COLUMBIA, SC (WSPA/AP) – The Supreme Court of South Carolina listened to arguments Tuesday morning for two lawsuits related to mask mandates in schools.
The lawsuits revolved around the state legislature’s June decision to write a state budget item threatening school districts with withholding state money if they required masks.
Earlier this month, South Carolina Attorney General Alan Wilson filed a lawsuit challenging the city of Columbia’s emergency mask ordinance.
The Columbia City Council voted to require face coverings in all daycares, elementary and middle schools within city limits.
Attorney General Wilson argued that the budget item blocks the enforcement of mask mandates in public schools.
Richland School District Two petitioned the state Supreme Court to temporarily block the one-year state law banning mask mandates in public schools.
Lawyers for the city and district argued that a mask prohibition doesn’t belong in the state budget as state law requires legislation to have one clear subject.

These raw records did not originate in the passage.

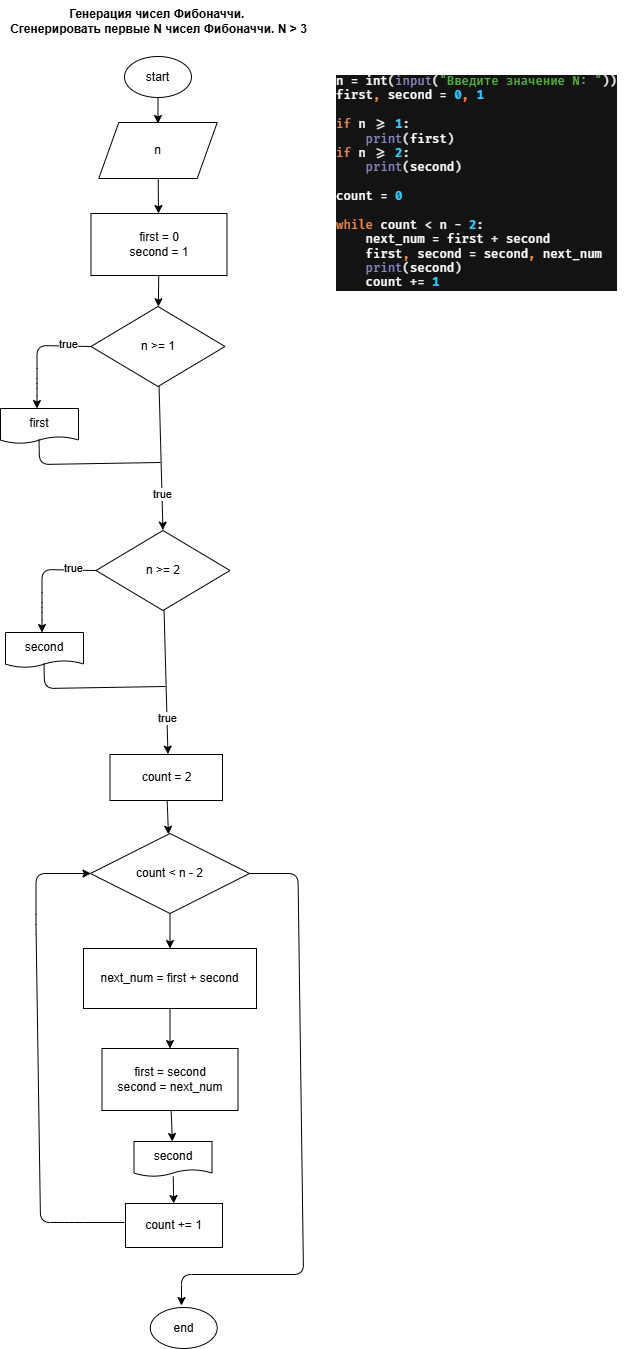
me4tatelnica/fuulstack-lessons-ska keeps this draw.io diagram as 005-chapter/004/diagram_fibo.drawio.png. Above is the earlier version. Source tidied: cells renumbered, new cells last; positions are measured from the earlier drawing's top-left corner, leaving out a move shared by most shapes.
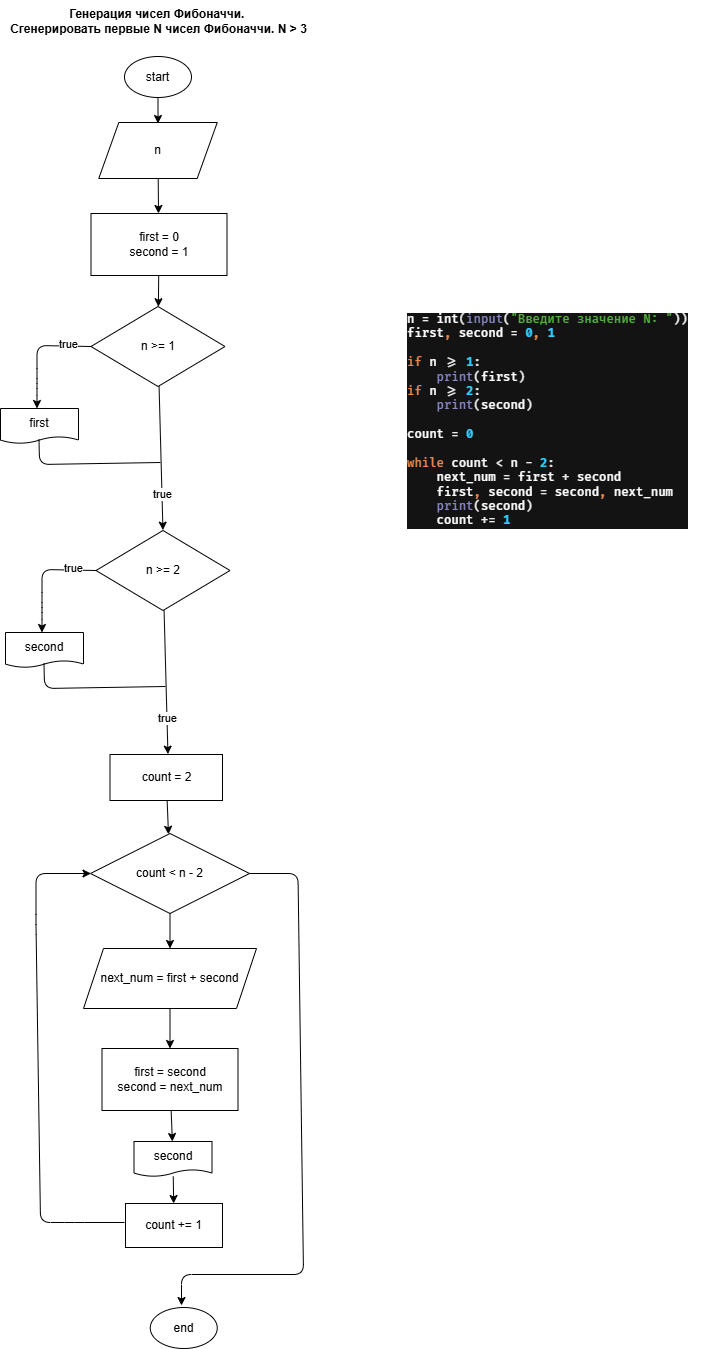
After the change.

Commit message:
Сделана блок-схема. Массив

The edit, as a diff of the source:
```diff
@@ -126,7 +126,7 @@
     <mxCell id="29" style="edgeStyle=none;html=1;" parent="1" edge="1" source="30" target="32">
       <mxGeometry relative="1" as="geometry" />
     </mxCell>
-    <mxCell id="30" value="next_num = first + second" style="shape=parallelogram;perimeter=parallelogramPerimeter;whiteSpace=wrap;html=1;fixedSize=1;size=-3.72381591796875;" parent="1" vertex="1">
+    <mxCell id="30" value="next_num = first + second" style="shape=parallelogram;perimeter=parallelogramPerimeter;whiteSpace=wrap;html=1;fixedSize=1;" parent="1" vertex="1">
       <mxGeometry x="83" y="948" width="173" height="60" as="geometry" />
     </mxCell>
     <mxCell id="31" style="edgeStyle=none;html=1;" parent="1" edge="1" source="32" target="34">
@@ -165,7 +165,7 @@
       </mxGeometry>
     </mxCell>
     <mxCell id="37" value="&lt;div style=&quot;background-color:#131314;color:#ebebeb&quot;&gt;&lt;pre style=&quot;font-family:'Fira Code Medium',monospace;font-size:16,5pt;&quot;&gt;&lt;span style=&quot;color:#ffffff;&quot;&gt;n &lt;/span&gt;= &lt;span style=&quot;color:#ffffff;&quot;&gt;int&lt;/span&gt;(&lt;span style=&quot;color:#8888c6;&quot;&gt;input&lt;/span&gt;(&lt;span style=&quot;color:#54b33e;&quot;&gt;&quot;Введите значение N: &quot;&lt;/span&gt;))&lt;br&gt;&lt;span style=&quot;color:#ffffff;&quot;&gt;first&lt;/span&gt;&lt;span style=&quot;color:#ed864a;font-weight:bold;font-family:'Fira Code',monospace;&quot;&gt;, &lt;/span&gt;&lt;span style=&quot;color:#ffffff;&quot;&gt;second &lt;/span&gt;= &lt;span style=&quot;color:#33ccff;font-weight:bold;font-family:'Fira Code',monospace;&quot;&gt;0&lt;/span&gt;&lt;span style=&quot;color:#ed864a;font-weight:bold;font-family:'Fira Code',monospace;&quot;&gt;, &lt;/span&gt;&lt;span style=&quot;color:#33ccff;font-weight:bold;font-family:'Fira Code',monospace;&quot;&gt;1&lt;br&gt;&lt;/span&gt;&lt;span style=&quot;color:#33ccff;font-weight:bold;font-family:'Fira Code',monospace;&quot;&gt;&lt;br&gt;&lt;/span&gt;&lt;span style=&quot;color:#ed864a;&quot;&gt;if &lt;/span&gt;&lt;span style=&quot;color:#ffffff;&quot;&gt;n &lt;/span&gt;&amp;gt;= &lt;span style=&quot;color:#33ccff;font-weight:bold;font-family:'Fira Code',monospace;&quot;&gt;1&lt;/span&gt;:&lt;br&gt;    &lt;span style=&quot;color:#8888c6;&quot;&gt;print&lt;/span&gt;(&lt;span style=&quot;color:#ffffff;&quot;&gt;first&lt;/span&gt;)&lt;br&gt;&lt;span style=&quot;color:#ed864a;&quot;&gt;if &lt;/span&gt;&lt;span style=&quot;color:#ffffff;&quot;&gt;n &lt;/span&gt;&amp;gt;= &lt;span style=&quot;color:#33ccff;font-weight:bold;font-family:'Fira Code',monospace;&quot;&gt;2&lt;/span&gt;:&lt;br&gt;    &lt;span style=&quot;color:#8888c6;&quot;&gt;print&lt;/span&gt;(&lt;span style=&quot;color:#ffffff;&quot;&gt;second&lt;/span&gt;)&lt;br&gt;&lt;br&gt;&lt;span style=&quot;color:#ffffff;&quot;&gt;count &lt;/span&gt;= &lt;span style=&quot;color:#33ccff;font-weight:bold;font-family:'Fira Code',monospace;&quot;&gt;0&lt;br&gt;&lt;/span&gt;&lt;span style=&quot;color:#33ccff;font-weight:bold;font-family:'Fira Code',monospace;&quot;&gt;&lt;br&gt;&lt;/span&gt;&lt;span style=&quot;color:#ed864a;&quot;&gt;while &lt;/span&gt;&lt;span style=&quot;color:#ffffff;&quot;&gt;count &lt;/span&gt;&amp;lt; &lt;span style=&quot;color:#ffffff;&quot;&gt;n &lt;/span&gt;- &lt;span style=&quot;color:#33ccff;font-weight:bold;font-family:'Fira Code',monospace;&quot;&gt;2&lt;/span&gt;:&lt;br&gt;    &lt;span style=&quot;color:#ffffff;&quot;&gt;next_num &lt;/span&gt;= &lt;span style=&quot;color:#ffffff;&quot;&gt;first &lt;/span&gt;+ &lt;span style=&quot;color:#ffffff;&quot;&gt;second&lt;br&gt;&lt;/span&gt;&lt;span style=&quot;color:#ffffff;&quot;&gt;    first&lt;/span&gt;&lt;span style=&quot;color:#ed864a;font-weight:bold;font-family:'Fira Code',monospace;&quot;&gt;, &lt;/span&gt;&lt;span style=&quot;color:#ffffff;&quot;&gt;second &lt;/span&gt;= &lt;span style=&quot;color:#ffffff;&quot;&gt;second&lt;/span&gt;&lt;span style=&quot;color:#ed864a;font-weight:bold;font-family:'Fira Code',monospace;&quot;&gt;, &lt;/span&gt;&lt;span style=&quot;color:#ffffff;&quot;&gt;next_num&lt;br&gt;&lt;/span&gt;&lt;span style=&quot;color:#ffffff;&quot;&gt;    &lt;/span&gt;&lt;span style=&quot;color:#8888c6;&quot;&gt;print&lt;/span&gt;(&lt;span style=&quot;color:#ffffff;&quot;&gt;second&lt;/span&gt;)&lt;br&gt;    &lt;span style=&quot;color:#ffffff;&quot;&gt;count &lt;/span&gt;+= &lt;span style=&quot;color:#33ccff;font-weight:bold;font-family:'Fira Code',monospace;&quot;&gt;1&lt;/span&gt;&lt;/pre&gt;&lt;/div&gt;" style="text;whiteSpace=wrap;html=1;" parent="1" vertex="1">
-      <mxGeometry x="334" y="56" width="309" height="262" as="geometry" />
+      <mxGeometry x="404.5" y="294" width="309" height="262" as="geometry" />
     </mxCell>
   </root>
 </mxGraphModel>
```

Attorney Chris Kenney said, “Mask mandates have nothing to do with the Appropriations Act. It is not in furtherance or rationally connected to the raising or spending of money.”
Attorneys for the state said lawmakers can ban or allow masks because state funds pay for the salaries of teachers enforcing such mandates.
Deputy Solicitor General Emory Smith Jr. told justices, “It’ll fine the principal, assistant principal, teachers, other staff involved, potentially school board members. Any of them. This would be forcing them to follow their ordinance or be fined. That would be contrary to the proviso.”
Justices adjourned Tuesday without making a ruling.
(The Associated Press contributed to this article.)